The gun manufacturers, which are alleged to market and distribute firearms across the border to criminal organizations in Mexico, have argued that the 2005 Protection of Lawful Commerce in Arms Act (PLCAA) prevents the lawsuit from proceeding. Mr. Shadowen refuted those arguments, pointing out that the law protects gun manufacturers from civil liability only for injuries in the United States.

The Complaint, authored by the Shadowen team and Mr. Lowy, alleges that the manufacturers knowingly allow dealers and straw purchasers to make bulk purchases of assault rifles that can be easily modified into machine guns for sale to the cartels. The appeals court judges considered Mr. Shadowen’s plea that Mexico seeks not only damages, but also a court order that could help prevent the 20,000 deaths a year in Mexico that the manufacturers’ actions are alleged to cause.

“What we want is an injunction to make these defendants start paying attention to their distribution systems, and it’s only U.S. courts that can provide that injunctive relief,” Mr. Shadowen said.

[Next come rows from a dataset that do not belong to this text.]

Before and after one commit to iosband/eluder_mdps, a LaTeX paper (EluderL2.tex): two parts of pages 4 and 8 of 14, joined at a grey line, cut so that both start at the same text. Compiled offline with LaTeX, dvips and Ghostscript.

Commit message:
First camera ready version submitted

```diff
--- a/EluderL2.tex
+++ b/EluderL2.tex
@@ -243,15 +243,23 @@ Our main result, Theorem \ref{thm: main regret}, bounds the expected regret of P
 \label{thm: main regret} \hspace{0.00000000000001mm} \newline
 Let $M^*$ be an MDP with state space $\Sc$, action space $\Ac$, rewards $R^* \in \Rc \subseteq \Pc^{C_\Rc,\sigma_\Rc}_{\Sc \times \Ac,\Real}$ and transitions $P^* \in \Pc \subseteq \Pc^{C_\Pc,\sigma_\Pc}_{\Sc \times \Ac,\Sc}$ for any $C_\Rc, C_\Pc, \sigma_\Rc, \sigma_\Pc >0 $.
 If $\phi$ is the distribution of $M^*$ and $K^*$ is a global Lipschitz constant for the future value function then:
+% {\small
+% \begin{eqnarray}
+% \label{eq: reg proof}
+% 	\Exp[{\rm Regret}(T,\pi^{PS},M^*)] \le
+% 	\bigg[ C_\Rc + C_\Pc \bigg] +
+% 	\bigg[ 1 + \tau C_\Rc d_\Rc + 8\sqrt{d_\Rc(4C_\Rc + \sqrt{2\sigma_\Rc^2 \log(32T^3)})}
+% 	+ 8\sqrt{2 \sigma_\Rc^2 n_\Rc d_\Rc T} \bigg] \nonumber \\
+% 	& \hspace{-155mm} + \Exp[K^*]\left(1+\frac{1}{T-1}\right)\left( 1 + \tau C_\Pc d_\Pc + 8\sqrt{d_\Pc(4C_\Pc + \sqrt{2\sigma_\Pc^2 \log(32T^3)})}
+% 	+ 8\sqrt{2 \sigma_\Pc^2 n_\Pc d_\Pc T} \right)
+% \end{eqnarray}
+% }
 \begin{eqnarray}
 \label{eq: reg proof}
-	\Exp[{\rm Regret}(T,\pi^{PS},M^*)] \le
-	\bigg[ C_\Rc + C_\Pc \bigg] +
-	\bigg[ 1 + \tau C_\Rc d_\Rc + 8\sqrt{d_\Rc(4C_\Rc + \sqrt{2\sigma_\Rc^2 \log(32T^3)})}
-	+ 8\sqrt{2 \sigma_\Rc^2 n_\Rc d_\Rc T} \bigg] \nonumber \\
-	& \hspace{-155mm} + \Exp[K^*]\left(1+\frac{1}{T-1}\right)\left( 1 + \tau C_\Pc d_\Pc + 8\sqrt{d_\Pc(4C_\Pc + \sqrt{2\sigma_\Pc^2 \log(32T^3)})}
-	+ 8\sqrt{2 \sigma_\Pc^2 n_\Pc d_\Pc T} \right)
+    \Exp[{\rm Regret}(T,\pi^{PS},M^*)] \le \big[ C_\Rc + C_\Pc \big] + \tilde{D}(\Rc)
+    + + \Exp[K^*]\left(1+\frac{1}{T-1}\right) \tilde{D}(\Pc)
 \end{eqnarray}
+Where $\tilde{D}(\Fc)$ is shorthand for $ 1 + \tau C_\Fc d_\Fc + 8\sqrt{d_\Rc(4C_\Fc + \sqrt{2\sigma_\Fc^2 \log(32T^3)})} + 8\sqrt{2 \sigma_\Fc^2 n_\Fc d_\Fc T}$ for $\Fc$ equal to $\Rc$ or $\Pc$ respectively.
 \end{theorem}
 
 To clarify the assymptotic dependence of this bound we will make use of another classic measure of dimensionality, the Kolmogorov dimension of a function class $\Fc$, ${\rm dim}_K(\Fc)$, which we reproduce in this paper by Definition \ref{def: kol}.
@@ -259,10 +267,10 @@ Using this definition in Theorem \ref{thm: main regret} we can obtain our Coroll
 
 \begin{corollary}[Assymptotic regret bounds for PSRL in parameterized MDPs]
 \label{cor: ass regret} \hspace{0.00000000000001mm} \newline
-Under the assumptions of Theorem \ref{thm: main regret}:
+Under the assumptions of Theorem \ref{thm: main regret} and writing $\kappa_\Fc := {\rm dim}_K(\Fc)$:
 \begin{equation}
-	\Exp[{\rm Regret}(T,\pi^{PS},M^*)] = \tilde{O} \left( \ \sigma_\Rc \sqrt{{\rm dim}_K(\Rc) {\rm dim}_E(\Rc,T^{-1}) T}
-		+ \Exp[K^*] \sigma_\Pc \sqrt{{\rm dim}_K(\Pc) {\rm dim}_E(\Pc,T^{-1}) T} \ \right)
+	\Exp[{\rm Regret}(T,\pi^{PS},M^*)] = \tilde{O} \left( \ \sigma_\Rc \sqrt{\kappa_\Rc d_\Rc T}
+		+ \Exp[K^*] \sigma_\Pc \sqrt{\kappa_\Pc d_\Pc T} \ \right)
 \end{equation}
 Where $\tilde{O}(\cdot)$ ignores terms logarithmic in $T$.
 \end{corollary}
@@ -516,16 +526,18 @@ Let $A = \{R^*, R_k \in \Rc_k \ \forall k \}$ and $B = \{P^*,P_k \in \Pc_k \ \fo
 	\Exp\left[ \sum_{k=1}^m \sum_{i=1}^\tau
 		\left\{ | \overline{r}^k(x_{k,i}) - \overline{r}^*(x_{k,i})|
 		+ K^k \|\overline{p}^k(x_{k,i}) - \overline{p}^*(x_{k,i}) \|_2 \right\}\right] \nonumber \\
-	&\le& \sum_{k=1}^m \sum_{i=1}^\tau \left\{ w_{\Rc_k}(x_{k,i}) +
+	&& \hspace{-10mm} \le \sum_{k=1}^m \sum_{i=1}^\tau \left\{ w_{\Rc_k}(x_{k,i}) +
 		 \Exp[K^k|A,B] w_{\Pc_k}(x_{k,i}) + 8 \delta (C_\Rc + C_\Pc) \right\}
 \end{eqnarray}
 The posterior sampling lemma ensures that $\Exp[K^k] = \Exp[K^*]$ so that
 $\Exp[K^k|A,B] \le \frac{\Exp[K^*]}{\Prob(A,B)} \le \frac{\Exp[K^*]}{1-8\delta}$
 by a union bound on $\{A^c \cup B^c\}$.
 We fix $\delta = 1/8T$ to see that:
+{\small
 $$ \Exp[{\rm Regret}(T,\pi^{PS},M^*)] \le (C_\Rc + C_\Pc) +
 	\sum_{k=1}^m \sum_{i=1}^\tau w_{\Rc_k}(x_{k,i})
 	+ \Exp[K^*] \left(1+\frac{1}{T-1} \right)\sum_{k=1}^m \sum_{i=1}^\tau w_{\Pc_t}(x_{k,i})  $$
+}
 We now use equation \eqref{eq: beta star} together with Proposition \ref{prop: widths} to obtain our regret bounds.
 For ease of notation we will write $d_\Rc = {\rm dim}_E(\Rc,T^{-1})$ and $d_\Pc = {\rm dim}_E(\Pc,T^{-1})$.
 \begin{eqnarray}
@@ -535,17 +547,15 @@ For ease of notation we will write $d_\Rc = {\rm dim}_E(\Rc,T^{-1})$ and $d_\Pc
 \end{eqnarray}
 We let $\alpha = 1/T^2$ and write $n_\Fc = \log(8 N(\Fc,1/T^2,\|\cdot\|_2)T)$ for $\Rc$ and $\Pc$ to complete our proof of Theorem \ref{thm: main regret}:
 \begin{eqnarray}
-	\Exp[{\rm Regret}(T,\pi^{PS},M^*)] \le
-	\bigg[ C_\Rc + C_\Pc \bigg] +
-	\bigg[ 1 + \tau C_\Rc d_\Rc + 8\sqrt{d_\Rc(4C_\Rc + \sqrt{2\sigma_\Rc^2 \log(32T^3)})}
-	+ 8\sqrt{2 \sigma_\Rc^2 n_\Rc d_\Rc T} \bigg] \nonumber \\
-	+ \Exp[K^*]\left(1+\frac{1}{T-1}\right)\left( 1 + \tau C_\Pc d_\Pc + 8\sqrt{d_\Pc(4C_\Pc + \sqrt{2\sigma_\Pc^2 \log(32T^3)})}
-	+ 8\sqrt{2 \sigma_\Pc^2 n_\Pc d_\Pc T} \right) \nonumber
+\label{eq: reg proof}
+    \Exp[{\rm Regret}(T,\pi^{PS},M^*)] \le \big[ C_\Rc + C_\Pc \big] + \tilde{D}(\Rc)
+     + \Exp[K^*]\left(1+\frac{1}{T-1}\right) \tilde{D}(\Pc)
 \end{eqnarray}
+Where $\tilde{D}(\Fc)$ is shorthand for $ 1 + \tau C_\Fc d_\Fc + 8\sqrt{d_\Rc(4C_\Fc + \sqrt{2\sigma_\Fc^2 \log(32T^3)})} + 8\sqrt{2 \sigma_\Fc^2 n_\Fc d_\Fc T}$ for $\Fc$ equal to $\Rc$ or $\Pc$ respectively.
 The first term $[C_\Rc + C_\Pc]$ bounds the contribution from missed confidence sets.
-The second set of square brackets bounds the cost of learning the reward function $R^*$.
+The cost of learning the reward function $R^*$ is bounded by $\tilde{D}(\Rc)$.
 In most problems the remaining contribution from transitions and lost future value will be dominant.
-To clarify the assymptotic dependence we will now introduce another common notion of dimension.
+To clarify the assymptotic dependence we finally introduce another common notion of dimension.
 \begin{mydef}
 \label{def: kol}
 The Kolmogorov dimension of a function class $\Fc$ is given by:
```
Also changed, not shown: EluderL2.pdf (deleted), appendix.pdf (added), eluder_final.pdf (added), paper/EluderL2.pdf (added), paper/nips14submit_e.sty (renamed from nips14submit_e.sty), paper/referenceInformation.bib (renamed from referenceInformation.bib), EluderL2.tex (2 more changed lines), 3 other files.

Mexico’s recent brief filed by the Shadowen team argues that over 68% of the more than 500,000 guns trafficked each year from the U.S. into Mexico are made or distributed by the eight companies it sued, including well-known brands like Smith & Wesson, Glock Inc., and Beretta. Mr. Shadowen argued to the First Circuit judges that the defendants know that their guns wind up in the hands of Mexico’s criminal factions, but still choose not to monitor their distribution systems.

Judge William Kayatta Jr. sharply questioned counsel for the gunmakers, comparing the situation to pharmacies that have been held legally liable for actions that stoked the fires of the opioid epidemic.

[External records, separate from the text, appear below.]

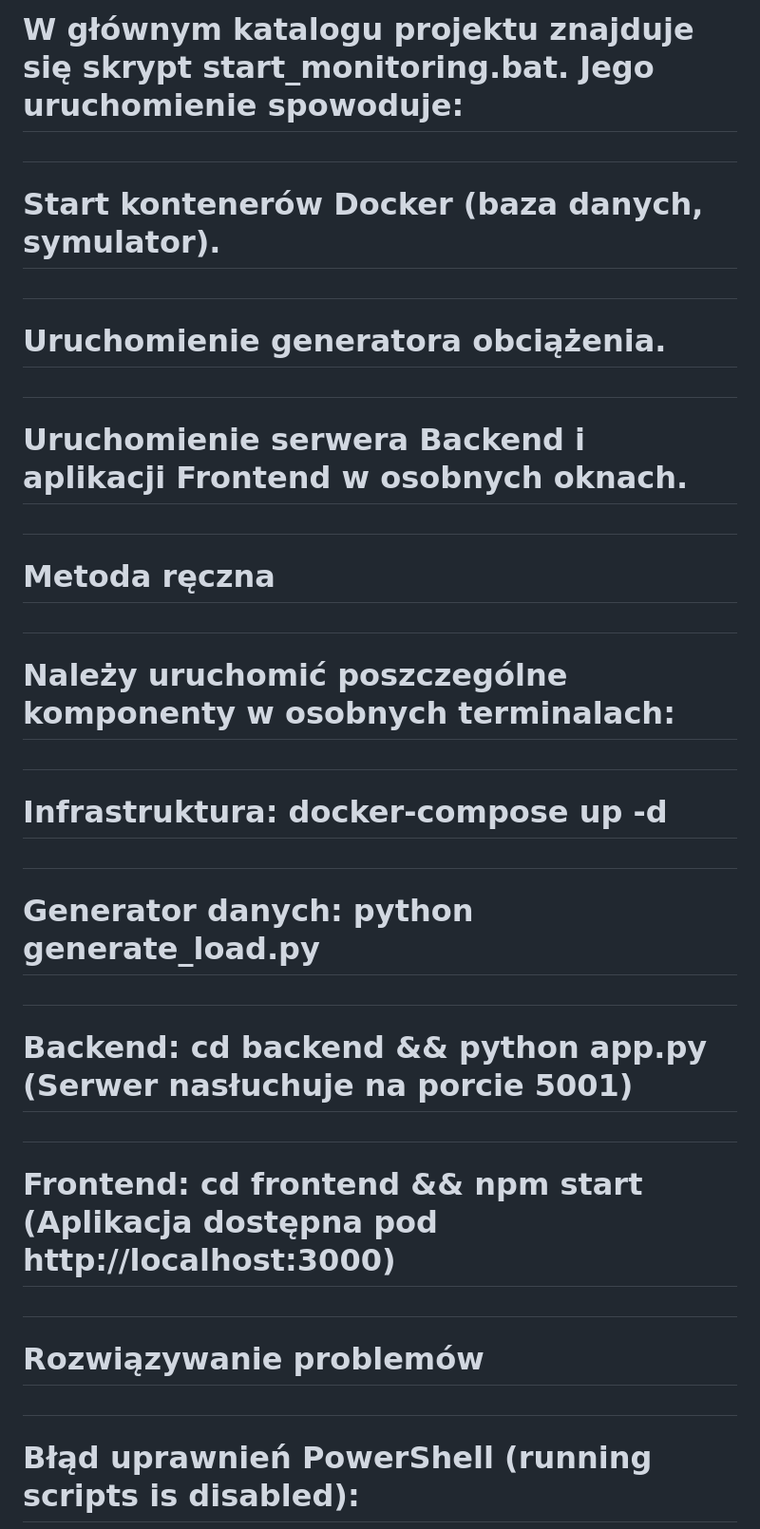
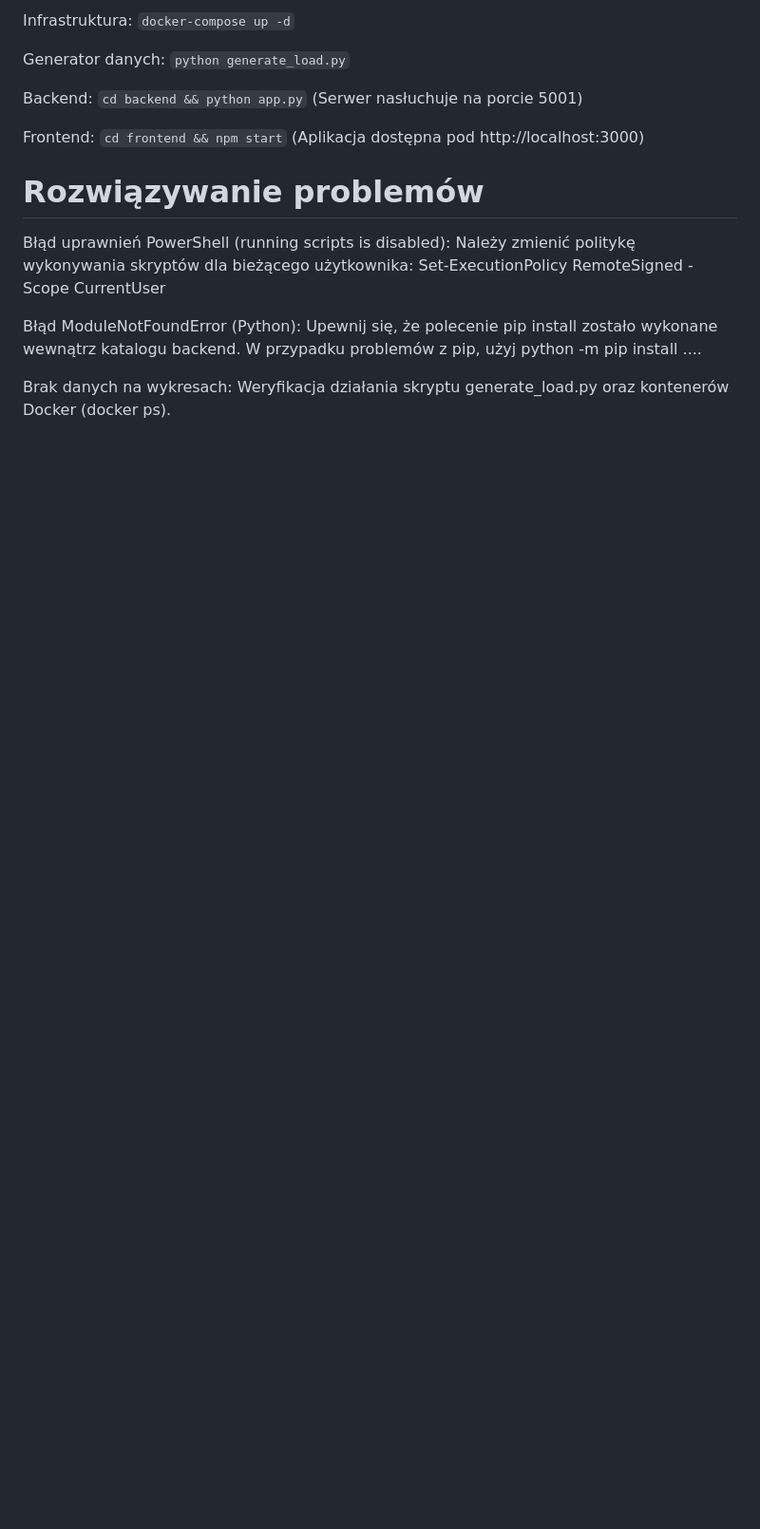
Before and after one commit to Quiloch/LAN-SNMP-Monitoring, a Markdown page: README.md, the part around one of its changes. Shown at 95% size. Drawn GitHub-style; blank space fills up the shorter version.

````diff
--- a/README.md
+++ b/README.md
@@ -158,47 +78,16 @@
 
-# W głównym katalogu projektu znajduje się skrypt start\_monitoring.bat. Jego uruchomienie spowoduje:
+Infrastruktura: ```docker-compose up -d```
 
-#
+Generator danych: ```python generate_load.py```
 
-# Start kontenerów Docker (baza danych, symulator).
+Backend: ```cd backend && python app.py``` (Serwer nasłuchuje na porcie 5001)
 
-#
-
-# Uruchomienie generatora obciążenia.
-
-#
-
-# Uruchomienie serwera Backend i aplikacji Frontend w osobnych oknach.
-
-#
-
-# Metoda ręczna
-
-#
-
-# Należy uruchomić poszczególne komponenty w osobnych terminalach:
-
-#
-
-# Infrastruktura: docker-compose up -d
-
-#
-
-# Generator danych: python generate\_load.py
-
-#
-
-# Backend: cd backend \&\& python app.py (Serwer nasłuchuje na porcie 5001)
-
-#
-
-# Frontend: cd frontend \&\& npm start (Aplikacja dostępna pod http://localhost:3000)
-
-#
+Frontend: ```cd frontend && npm start``` (Aplikacja dostępna pod http://localhost:3000)
 
 # Rozwiązywanie problemów
+Błąd uprawnień PowerShell (running scripts is disabled): Należy zmienić politykę wykonywania skryptów dla bieżącego użytkownika: Set-ExecutionPolicy RemoteSigned -Scope CurrentUser
 
-#
+Błąd ModuleNotFoundError (Python): Upewnij się, że polecenie pip install zostało wykonane wewnątrz katalogu backend. W przypadku problemów z pip, użyj python -m pip install ....
 
-# Błąd uprawnień PowerShell (running scripts is disabled):
+Brak danych na wykresach: Weryfikacja działania skryptu generate_load.py oraz kontenerów Docker (docker ps).
 
````
Also changed, not shown: other parts of README.md (+56 -156 lines).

“Suppose [the manufacturers] know this retailer X on the border with Mexico, and that it’s ordering huge quantities of guns and they know that those guns are being sold to cartel members…. Are you saying that wouldn’t be enough for aiding and abetting liability?” Kayatta asked.

Mexico’s groundbreaking case continues to progress through the federal court system, putting additional pressure on a gun industry that has come increasingly under fire as gun deaths pile up in the U.S. and worldwide.